Lines from the material below that hold the string "silently" are what is needed; copy each of them.

Content starts

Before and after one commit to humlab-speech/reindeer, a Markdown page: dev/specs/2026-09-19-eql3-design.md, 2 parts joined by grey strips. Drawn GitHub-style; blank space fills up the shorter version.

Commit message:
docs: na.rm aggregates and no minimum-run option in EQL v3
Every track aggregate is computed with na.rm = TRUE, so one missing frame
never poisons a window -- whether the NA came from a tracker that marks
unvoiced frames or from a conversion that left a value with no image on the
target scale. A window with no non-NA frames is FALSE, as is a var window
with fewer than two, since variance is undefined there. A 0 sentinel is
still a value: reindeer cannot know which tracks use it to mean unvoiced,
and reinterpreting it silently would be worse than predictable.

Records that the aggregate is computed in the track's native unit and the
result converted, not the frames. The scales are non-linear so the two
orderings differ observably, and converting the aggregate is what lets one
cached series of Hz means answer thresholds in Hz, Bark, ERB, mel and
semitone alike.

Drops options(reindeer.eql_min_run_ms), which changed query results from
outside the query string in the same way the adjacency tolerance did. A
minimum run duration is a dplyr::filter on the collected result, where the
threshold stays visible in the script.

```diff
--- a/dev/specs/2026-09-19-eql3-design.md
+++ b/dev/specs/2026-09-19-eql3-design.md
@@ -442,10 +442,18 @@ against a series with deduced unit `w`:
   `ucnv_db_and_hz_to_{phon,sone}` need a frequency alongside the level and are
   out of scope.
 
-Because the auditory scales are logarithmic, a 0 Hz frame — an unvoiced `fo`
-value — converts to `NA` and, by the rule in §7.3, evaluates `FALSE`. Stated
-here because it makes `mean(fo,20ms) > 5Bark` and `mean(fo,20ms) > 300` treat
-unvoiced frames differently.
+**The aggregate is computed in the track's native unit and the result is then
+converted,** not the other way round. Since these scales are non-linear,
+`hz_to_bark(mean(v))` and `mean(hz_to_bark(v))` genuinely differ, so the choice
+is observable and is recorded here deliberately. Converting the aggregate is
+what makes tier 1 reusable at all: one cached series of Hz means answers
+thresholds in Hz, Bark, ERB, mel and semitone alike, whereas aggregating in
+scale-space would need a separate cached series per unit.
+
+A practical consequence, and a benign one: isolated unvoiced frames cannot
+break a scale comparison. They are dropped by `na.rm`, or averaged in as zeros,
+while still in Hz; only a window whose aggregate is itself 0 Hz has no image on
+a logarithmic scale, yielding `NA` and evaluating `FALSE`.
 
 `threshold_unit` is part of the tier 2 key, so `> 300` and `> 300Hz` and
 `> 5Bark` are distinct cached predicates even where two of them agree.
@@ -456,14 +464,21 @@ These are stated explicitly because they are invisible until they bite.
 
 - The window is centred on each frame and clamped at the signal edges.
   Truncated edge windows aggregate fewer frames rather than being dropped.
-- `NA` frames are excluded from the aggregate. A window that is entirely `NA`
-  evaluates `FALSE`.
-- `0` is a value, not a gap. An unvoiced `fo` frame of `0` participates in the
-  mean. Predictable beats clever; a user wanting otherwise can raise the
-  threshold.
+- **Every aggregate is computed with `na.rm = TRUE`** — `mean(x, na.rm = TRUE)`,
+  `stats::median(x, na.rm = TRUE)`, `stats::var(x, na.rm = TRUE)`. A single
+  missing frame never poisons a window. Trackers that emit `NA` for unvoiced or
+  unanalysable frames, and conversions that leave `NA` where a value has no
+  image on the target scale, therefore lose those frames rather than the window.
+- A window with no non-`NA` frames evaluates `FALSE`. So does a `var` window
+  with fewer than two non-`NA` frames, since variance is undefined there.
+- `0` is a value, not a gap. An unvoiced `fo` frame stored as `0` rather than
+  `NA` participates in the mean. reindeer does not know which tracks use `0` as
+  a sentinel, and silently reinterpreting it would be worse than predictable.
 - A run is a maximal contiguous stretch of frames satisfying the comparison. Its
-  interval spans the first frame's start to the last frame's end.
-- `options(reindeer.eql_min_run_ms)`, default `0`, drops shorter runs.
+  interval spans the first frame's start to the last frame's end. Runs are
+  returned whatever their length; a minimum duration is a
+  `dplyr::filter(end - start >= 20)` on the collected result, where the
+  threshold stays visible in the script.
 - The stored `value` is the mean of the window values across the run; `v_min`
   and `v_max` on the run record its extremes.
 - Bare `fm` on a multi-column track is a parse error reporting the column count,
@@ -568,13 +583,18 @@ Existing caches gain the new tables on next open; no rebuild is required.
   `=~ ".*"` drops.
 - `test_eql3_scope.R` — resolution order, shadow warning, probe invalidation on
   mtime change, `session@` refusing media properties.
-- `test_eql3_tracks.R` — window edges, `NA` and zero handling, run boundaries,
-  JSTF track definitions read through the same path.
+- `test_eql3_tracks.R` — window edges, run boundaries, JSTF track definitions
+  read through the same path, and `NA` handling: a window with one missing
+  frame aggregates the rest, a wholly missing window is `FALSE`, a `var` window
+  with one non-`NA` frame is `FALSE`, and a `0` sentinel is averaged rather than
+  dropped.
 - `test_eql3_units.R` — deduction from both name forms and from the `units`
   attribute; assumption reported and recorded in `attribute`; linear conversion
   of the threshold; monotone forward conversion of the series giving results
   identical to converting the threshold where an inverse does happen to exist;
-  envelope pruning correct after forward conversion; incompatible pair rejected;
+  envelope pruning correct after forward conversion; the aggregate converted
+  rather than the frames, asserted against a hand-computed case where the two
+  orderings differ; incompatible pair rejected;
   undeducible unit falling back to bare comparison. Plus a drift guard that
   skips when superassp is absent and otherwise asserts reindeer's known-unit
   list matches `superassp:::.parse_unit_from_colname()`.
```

Content ends
Content starts

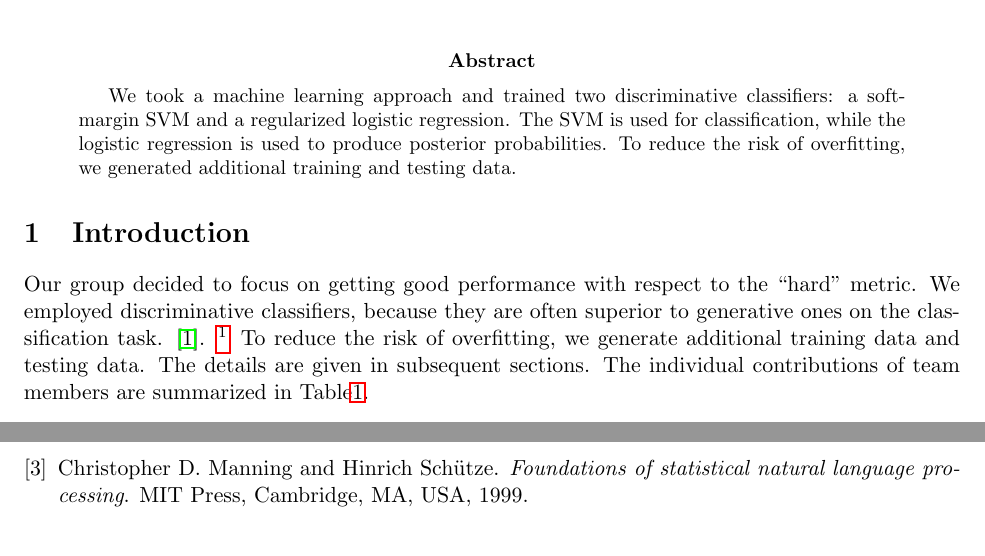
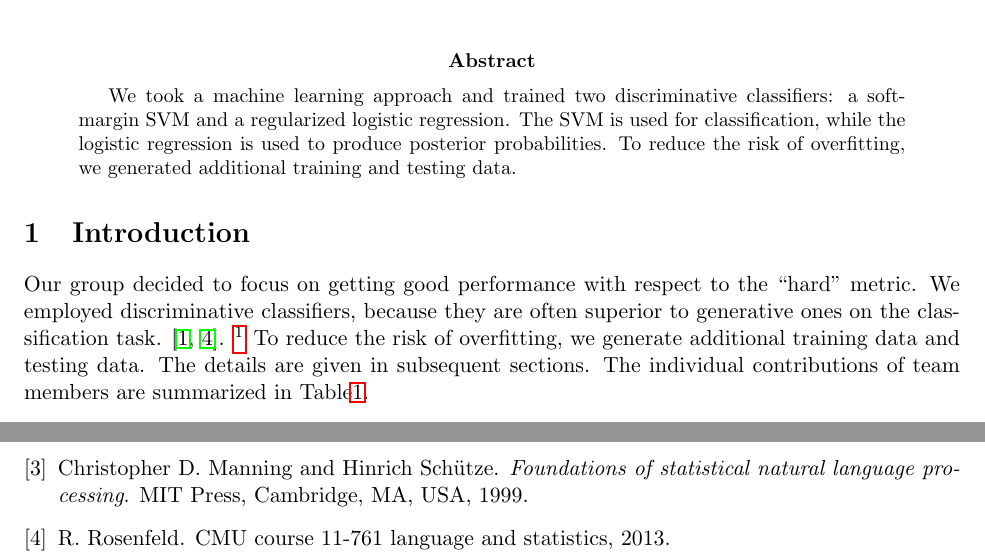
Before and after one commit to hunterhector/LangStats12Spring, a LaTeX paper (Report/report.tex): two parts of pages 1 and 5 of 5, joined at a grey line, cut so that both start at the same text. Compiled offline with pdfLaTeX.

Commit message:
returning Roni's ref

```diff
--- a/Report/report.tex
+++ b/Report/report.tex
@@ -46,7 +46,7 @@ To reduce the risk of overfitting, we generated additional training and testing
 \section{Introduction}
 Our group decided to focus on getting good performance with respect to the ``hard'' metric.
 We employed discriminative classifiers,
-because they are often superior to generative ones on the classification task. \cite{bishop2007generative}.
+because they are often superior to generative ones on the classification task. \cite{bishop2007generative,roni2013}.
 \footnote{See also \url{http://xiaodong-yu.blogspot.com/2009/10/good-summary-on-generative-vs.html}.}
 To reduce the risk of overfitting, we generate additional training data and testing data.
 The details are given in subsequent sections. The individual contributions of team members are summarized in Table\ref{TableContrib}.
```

Content ends
Content starts

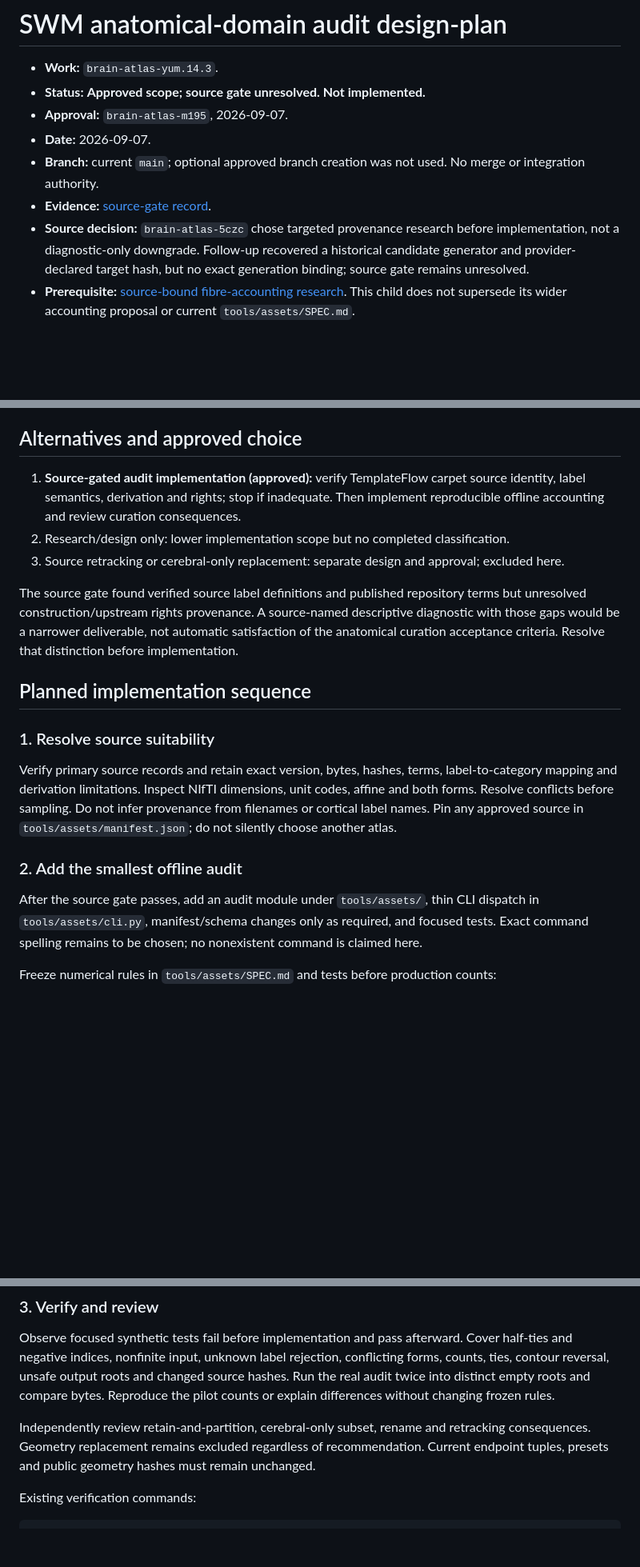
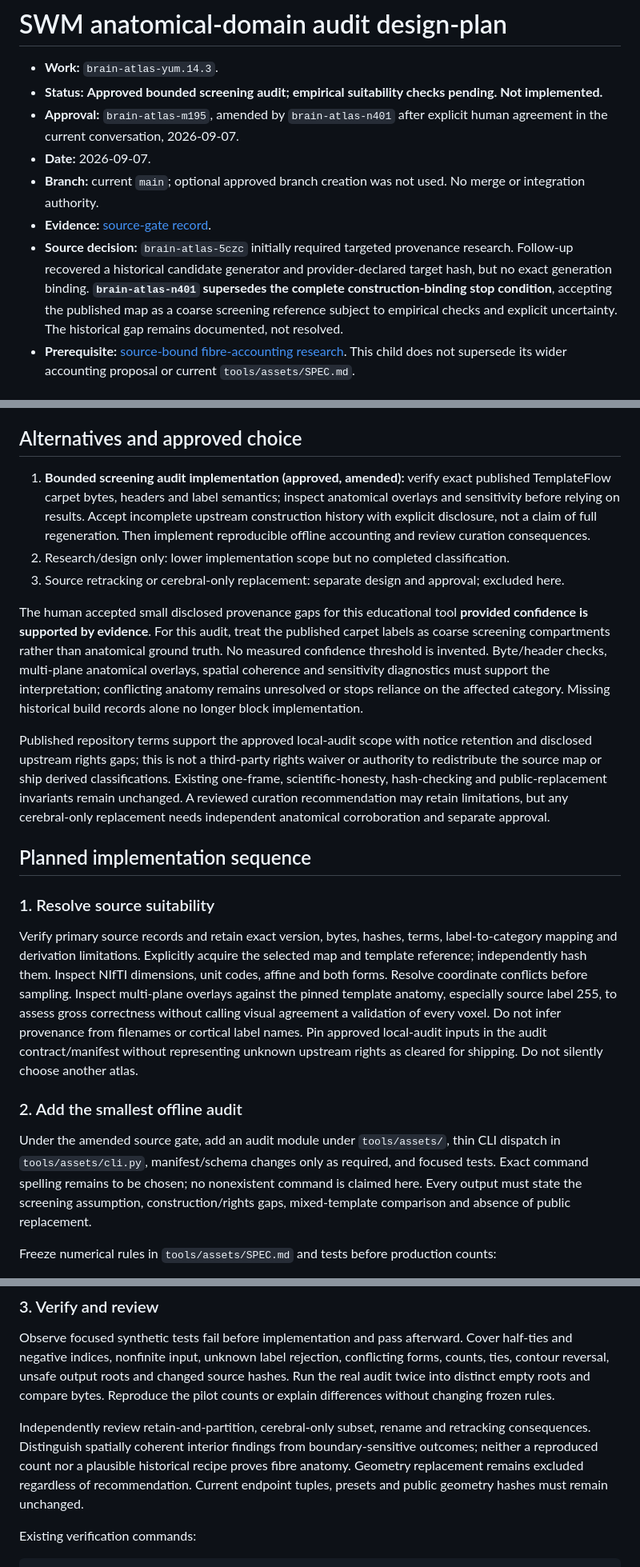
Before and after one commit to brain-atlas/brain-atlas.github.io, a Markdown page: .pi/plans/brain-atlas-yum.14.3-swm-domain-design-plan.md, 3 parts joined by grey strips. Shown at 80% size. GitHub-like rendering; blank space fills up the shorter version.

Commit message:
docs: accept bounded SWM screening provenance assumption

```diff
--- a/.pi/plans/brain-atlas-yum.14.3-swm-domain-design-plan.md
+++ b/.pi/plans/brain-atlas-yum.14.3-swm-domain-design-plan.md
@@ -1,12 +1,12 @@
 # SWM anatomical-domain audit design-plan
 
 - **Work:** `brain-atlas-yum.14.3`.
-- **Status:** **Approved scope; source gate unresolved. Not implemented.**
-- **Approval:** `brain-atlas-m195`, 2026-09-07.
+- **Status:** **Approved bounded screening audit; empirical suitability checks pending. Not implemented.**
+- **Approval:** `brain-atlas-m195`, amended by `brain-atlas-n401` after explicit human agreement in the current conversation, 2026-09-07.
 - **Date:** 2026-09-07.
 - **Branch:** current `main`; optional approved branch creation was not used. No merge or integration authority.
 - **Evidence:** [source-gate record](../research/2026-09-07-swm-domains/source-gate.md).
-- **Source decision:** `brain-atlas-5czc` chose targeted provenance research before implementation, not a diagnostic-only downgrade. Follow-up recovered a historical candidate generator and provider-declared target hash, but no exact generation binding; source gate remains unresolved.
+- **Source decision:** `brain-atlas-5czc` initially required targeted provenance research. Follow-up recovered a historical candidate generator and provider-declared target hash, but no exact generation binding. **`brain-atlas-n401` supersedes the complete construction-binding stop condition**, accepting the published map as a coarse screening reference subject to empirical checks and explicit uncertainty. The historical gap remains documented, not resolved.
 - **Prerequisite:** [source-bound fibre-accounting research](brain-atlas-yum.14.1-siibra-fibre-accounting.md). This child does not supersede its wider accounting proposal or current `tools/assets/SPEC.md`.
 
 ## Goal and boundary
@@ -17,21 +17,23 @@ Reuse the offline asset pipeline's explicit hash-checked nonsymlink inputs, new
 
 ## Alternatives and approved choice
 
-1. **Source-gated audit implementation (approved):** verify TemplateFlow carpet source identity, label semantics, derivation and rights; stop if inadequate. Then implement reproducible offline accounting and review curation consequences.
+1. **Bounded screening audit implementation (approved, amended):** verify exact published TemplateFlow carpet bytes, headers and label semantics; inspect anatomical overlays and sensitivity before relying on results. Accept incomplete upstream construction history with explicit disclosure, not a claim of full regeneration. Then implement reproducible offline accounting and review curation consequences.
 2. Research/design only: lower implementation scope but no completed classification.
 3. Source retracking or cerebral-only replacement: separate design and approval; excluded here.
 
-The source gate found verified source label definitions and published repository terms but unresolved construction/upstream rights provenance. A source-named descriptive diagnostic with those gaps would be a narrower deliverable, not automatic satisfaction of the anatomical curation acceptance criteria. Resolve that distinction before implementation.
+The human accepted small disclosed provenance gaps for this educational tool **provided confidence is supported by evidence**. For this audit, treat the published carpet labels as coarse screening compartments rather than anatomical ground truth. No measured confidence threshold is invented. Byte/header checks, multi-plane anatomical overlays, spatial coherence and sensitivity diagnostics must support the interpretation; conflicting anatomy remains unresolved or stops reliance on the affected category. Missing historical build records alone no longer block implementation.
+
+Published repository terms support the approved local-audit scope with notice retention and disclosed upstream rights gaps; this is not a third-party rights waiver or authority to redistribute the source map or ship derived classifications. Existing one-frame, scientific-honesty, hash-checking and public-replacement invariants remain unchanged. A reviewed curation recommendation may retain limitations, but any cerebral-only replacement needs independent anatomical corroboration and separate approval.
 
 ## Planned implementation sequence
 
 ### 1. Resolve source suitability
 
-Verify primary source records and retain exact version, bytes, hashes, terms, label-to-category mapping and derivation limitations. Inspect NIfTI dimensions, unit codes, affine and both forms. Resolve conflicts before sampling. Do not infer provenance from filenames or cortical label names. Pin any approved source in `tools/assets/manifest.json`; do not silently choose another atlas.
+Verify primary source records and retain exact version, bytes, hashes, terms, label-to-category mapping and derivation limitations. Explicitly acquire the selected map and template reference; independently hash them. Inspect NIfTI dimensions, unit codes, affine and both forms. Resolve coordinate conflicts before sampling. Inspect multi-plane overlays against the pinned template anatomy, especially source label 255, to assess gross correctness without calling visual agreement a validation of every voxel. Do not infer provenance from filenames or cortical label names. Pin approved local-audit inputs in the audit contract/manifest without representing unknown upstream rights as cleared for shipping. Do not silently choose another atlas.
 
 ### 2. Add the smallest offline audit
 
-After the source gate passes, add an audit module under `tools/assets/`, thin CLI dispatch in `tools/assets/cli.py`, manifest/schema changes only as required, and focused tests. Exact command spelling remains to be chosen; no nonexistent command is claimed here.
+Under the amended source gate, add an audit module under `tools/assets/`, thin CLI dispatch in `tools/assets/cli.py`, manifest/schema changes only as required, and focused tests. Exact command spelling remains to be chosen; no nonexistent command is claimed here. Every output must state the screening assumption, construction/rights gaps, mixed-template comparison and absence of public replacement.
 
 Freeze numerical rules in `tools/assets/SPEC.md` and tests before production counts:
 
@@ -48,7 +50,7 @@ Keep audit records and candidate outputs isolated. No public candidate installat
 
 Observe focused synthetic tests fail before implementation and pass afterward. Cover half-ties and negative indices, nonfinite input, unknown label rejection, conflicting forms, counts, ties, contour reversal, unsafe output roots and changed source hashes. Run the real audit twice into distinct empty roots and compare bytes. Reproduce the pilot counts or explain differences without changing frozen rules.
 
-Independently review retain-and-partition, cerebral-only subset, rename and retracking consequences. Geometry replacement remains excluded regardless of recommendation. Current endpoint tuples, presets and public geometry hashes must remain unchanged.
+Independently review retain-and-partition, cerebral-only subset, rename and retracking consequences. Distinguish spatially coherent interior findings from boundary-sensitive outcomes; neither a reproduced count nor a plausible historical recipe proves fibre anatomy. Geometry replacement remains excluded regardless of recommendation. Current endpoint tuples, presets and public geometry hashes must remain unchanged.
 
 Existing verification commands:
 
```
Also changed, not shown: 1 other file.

Content ends

Reply —
and reinterpreting it silently would be worse than predictable.
+  a sentinel, and silently reinterpreting it would be worse than predictable.
-Verify primary source records and retain exact version, bytes, hashes, terms, label-to-category mapping and derivation limitations. Inspect NIfTI dimensions, unit codes, affine and both forms. Resolve conflicts before sampling. Do not infer provenance from filenames or cortical label names. Pin any approved source in `tools/assets/manifest.json`; do not silently choose another atlas.
+Verify primary source records and retain exact version, bytes, hashes, terms, label-to-category mapping and derivation limitations. Explicitly acquire the selected map and template reference; independently hash them. Inspect NIfTI dimensions, unit codes, affine and both forms. Resolve coordinate conflicts before sampling. Inspect multi-plane overlays against the pinned template anatomy, especially source label 255, to assess gross correctness without calling visual agreement a validation of every voxel. Do not infer provenance from filenames or cortical label names. Pin approved local-audit inputs in the audit contract/manifest without representing unknown upstream rights as cleared for shipping. Do not silently choose another atlas.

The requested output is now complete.